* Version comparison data
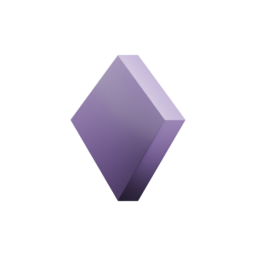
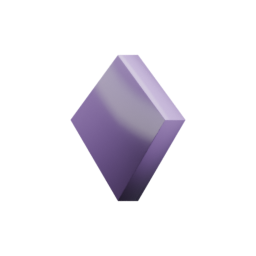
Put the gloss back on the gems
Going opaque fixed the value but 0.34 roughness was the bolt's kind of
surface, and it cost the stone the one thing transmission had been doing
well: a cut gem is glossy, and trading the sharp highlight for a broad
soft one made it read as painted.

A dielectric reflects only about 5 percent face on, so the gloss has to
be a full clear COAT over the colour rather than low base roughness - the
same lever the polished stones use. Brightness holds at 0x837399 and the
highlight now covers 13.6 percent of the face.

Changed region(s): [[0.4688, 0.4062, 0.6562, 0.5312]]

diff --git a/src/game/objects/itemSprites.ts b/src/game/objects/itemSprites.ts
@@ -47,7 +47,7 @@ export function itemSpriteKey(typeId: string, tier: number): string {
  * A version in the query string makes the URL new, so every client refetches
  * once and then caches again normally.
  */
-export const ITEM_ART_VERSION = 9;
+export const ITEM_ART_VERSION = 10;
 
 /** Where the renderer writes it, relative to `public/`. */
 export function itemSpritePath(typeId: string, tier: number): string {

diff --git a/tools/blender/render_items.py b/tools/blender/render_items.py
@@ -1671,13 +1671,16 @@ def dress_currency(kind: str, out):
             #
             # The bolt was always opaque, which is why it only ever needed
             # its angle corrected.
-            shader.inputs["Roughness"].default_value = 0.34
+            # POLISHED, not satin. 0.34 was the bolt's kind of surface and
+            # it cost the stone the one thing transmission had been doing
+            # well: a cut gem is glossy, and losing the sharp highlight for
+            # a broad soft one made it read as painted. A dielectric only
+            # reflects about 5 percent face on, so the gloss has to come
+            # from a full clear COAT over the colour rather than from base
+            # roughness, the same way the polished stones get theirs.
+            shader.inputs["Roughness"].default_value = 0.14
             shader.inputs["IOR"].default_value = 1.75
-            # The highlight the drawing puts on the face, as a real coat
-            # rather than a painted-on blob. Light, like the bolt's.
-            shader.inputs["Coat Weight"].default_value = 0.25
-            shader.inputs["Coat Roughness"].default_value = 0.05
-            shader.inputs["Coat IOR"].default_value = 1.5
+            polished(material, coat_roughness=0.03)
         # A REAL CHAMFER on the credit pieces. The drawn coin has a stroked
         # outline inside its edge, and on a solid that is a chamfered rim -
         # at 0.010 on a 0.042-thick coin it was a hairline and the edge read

* Work instruction
Without the images, print all of the lines above exactly.

* Written answer
Put the gloss back on the gems
Going opaque fixed the value but 0.34 roughness was the bolt's kind of
surface, and it cost the stone the one thing transmission had been doing
well: a cut gem is glossy, and trading the sharp highlight for a broad
soft one made it read as painted.

A dielectric reflects only about 5 percent face on, so the gloss has to
be a full clear COAT over the colour rather than low base roughness - the
same lever the polished stones use. Brightness holds at 0x837399 and the
highlight now covers 13.6 percent of the face.

Changed region(s): [[0.4688, 0.4062, 0.6562, 0.5312]]

diff --git a/src/game/objects/itemSprites.ts b/src/game/objects/itemSprites.ts
@@ -47,7 +47,7 @@ export function itemSpriteKey(typeId: string, tier: number): string {
  * A version in the query string makes the URL new, so every client refetches
  * once and then caches again normally.
  */
-export const ITEM_ART_VERSION = 9;
+export const ITEM_ART_VERSION = 10;
 
 /** Where the renderer writes it, relative to `public/`. */
 export function itemSpritePath(typeId: string, tier: number): string {

diff --git a/tools/blender/render_items.py b/tools/blender/render_items.py
@@ -1671,13 +1671,16 @@ def dress_currency(kind: str, out):
             #
             # The bolt was always opaque, which is why it only ever needed
             # its angle corrected.
-            shader.inputs["Roughness"].default_value = 0.34
+            # POLISHED, not satin. 0.34 was the bolt's kind of surface and
+            # it cost the stone the one thing transmission had been doing
+            # well: a cut gem is glossy, and losing the sharp highlight for
+            # a broad soft one made it read as painted. A dielectric only
+            # reflects about 5 percent face on, so the gloss has to come
+            # from a full clear COAT over the colour rather than from base
+            # roughness, the same way the polished stones get theirs.
+            shader.inputs["Roughness"].default_value = 0.14
             shader.inputs["IOR"].default_value = 1.75
-            # The highlight the drawing puts on the face, as a real coat
-            # rather than a painted-on blob. Light, like the bolt's.
-            shader.inputs["Coat Weight"].default_value = 0.25
-            shader.inputs["Coat Roughness"].default_value = 0.05
-            shader.inputs["Coat IOR"].default_value = 1.5
+            polished(material, coat_roughness=0.03)
         # A REAL CHAMFER on the credit pieces. The drawn coin has a stroked
         # outline inside its edge, and on a solid that is a chamfered rim -
         # at 0.010 on a 0.042-thick coin it was a hairline and the edge read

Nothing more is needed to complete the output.